Dataset records:
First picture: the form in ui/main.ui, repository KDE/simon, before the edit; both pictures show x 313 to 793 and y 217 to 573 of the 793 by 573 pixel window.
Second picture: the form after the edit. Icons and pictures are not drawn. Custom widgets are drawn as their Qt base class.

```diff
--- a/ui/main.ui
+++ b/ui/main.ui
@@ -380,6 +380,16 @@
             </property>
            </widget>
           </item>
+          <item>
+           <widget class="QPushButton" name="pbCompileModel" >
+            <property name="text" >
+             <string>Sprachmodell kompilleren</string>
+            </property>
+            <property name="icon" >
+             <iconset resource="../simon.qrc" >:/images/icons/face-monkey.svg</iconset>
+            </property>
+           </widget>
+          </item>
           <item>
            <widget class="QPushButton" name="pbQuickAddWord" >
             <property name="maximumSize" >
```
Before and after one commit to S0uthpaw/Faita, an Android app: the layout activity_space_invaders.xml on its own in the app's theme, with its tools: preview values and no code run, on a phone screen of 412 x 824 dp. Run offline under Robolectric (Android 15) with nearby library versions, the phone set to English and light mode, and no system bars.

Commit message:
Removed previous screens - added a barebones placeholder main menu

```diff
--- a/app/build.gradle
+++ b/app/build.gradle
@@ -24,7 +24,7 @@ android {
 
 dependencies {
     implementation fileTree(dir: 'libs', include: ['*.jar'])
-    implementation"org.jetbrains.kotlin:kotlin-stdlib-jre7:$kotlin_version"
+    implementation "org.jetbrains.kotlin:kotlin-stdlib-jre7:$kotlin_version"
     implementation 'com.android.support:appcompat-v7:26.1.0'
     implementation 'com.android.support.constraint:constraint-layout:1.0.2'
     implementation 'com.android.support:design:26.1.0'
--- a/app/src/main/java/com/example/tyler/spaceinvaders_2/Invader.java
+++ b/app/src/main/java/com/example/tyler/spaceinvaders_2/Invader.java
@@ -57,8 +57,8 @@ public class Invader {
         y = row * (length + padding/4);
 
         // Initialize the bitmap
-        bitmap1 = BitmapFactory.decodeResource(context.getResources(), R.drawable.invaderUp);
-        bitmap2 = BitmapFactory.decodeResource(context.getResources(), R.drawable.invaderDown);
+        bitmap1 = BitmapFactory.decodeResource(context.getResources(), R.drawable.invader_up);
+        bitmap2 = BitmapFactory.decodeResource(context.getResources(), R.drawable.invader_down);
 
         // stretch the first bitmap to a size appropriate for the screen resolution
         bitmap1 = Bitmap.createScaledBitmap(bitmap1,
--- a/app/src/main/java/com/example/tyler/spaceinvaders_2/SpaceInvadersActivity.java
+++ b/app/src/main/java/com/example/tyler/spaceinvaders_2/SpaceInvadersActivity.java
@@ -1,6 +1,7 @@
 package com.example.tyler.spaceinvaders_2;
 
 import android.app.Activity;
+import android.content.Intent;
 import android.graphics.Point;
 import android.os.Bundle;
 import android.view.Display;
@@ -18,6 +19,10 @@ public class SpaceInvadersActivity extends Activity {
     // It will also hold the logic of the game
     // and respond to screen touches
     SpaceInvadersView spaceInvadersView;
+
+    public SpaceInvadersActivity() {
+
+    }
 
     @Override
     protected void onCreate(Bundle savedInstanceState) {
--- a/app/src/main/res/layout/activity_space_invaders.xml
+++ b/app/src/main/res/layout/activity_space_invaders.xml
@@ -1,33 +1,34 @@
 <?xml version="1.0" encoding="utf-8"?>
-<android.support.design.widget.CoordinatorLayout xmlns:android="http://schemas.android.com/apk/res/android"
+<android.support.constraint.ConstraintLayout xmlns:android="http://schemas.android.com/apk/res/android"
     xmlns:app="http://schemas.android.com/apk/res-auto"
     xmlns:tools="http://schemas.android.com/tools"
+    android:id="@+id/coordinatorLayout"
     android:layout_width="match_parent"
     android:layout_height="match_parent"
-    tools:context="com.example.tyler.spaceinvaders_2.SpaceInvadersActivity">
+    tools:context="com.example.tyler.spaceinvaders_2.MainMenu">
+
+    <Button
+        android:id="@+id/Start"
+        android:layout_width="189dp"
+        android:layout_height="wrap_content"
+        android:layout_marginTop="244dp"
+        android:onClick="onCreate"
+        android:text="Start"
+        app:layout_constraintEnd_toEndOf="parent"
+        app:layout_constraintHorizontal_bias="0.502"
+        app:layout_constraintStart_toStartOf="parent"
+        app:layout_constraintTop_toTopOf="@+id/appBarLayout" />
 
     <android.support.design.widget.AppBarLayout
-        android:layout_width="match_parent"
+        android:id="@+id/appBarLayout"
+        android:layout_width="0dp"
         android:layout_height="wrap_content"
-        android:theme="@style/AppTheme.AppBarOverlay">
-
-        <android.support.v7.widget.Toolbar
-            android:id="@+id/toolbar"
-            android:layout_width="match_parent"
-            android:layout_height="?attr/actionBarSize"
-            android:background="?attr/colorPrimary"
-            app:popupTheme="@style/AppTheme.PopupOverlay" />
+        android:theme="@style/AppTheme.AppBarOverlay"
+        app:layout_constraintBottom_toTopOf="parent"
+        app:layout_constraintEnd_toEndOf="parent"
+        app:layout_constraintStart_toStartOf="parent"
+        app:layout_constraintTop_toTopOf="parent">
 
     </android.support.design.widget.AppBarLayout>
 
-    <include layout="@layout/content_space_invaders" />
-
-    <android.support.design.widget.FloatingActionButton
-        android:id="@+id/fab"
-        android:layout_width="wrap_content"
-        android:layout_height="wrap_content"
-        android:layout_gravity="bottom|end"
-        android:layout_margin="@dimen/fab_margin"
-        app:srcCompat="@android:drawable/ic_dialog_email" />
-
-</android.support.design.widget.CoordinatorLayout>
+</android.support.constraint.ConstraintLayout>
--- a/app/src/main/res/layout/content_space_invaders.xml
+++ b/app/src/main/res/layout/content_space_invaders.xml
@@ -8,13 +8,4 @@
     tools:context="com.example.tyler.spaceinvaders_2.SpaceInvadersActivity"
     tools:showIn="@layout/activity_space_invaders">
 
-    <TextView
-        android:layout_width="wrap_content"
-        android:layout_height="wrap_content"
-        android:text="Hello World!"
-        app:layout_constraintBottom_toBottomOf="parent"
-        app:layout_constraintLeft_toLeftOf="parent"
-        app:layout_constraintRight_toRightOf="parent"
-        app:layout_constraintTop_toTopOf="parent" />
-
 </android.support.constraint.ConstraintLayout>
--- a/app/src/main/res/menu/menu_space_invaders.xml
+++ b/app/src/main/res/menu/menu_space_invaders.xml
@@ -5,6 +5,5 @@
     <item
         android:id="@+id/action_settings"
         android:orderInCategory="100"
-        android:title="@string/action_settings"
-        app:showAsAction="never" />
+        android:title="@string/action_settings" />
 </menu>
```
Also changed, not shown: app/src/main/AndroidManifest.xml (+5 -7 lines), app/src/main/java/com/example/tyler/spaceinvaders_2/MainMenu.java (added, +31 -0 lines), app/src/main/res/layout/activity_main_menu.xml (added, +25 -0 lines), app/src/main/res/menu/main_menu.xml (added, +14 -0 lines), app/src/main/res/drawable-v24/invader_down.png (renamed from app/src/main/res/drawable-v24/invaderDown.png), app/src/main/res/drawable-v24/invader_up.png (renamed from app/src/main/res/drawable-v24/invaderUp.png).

Directions for this task:
In the material above, tally every line with the string "import" in it, then give that number alone.

Written answer:
5